Below are records; give the number of their lines that contain "version", and only that number.

□ □ □ □

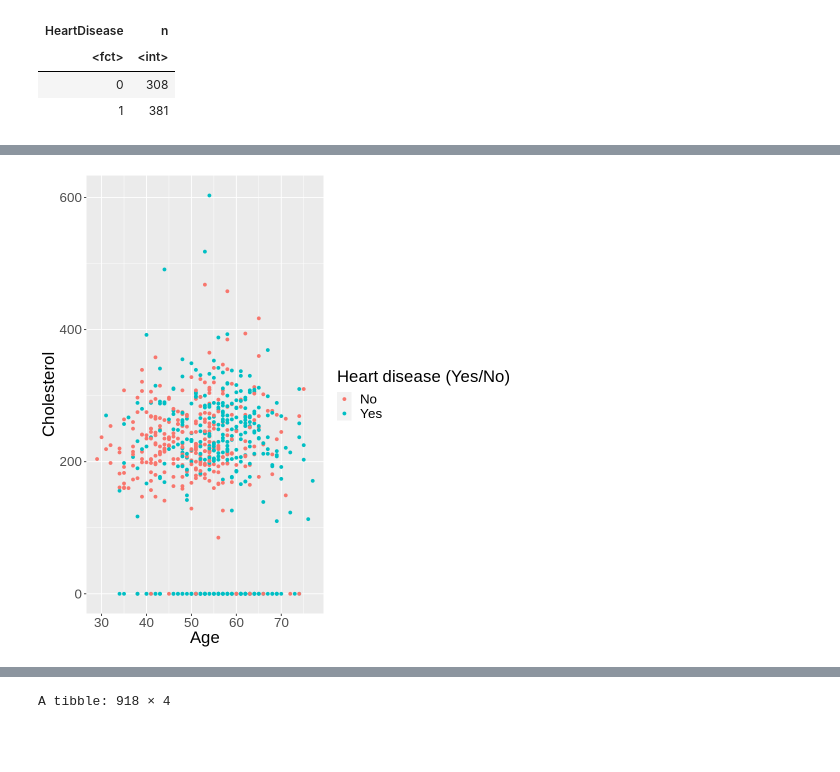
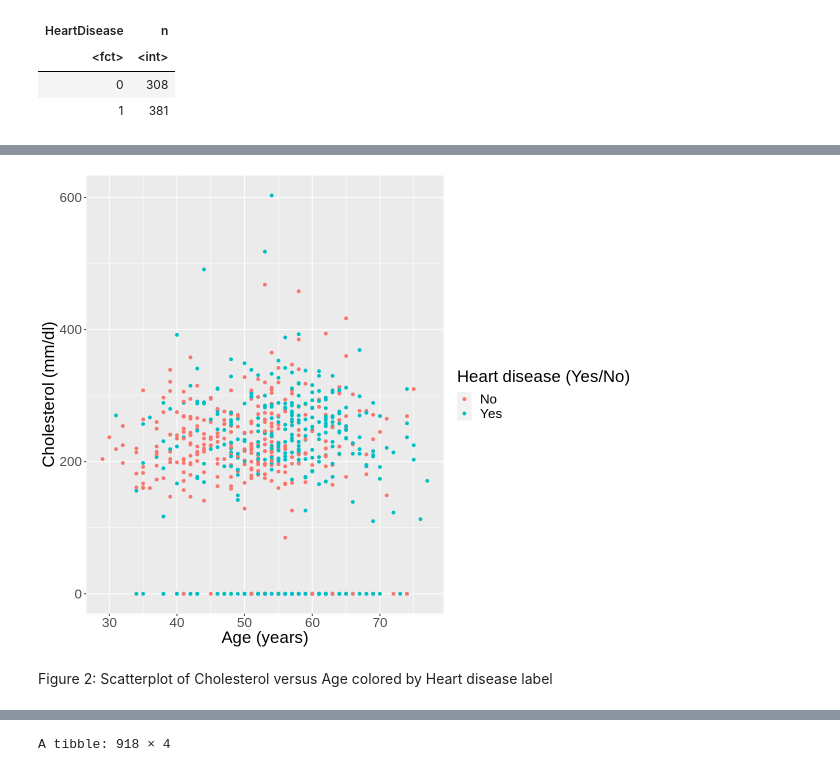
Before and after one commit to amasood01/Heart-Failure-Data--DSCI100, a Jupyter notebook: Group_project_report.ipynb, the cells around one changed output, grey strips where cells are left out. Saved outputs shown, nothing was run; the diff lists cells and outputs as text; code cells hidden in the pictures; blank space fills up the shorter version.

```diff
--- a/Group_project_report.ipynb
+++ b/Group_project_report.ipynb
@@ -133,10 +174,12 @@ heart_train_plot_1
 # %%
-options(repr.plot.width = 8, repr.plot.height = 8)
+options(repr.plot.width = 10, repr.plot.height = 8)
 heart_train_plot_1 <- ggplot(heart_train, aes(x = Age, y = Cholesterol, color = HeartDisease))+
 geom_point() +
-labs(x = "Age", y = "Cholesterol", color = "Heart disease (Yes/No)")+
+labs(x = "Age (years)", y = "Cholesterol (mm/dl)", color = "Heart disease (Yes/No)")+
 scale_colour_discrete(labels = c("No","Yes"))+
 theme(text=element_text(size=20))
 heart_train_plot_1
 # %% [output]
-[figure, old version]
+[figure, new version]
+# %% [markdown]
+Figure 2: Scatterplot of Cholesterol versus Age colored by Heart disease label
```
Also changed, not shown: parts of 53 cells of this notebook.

□ □ □ □

Finished task:
3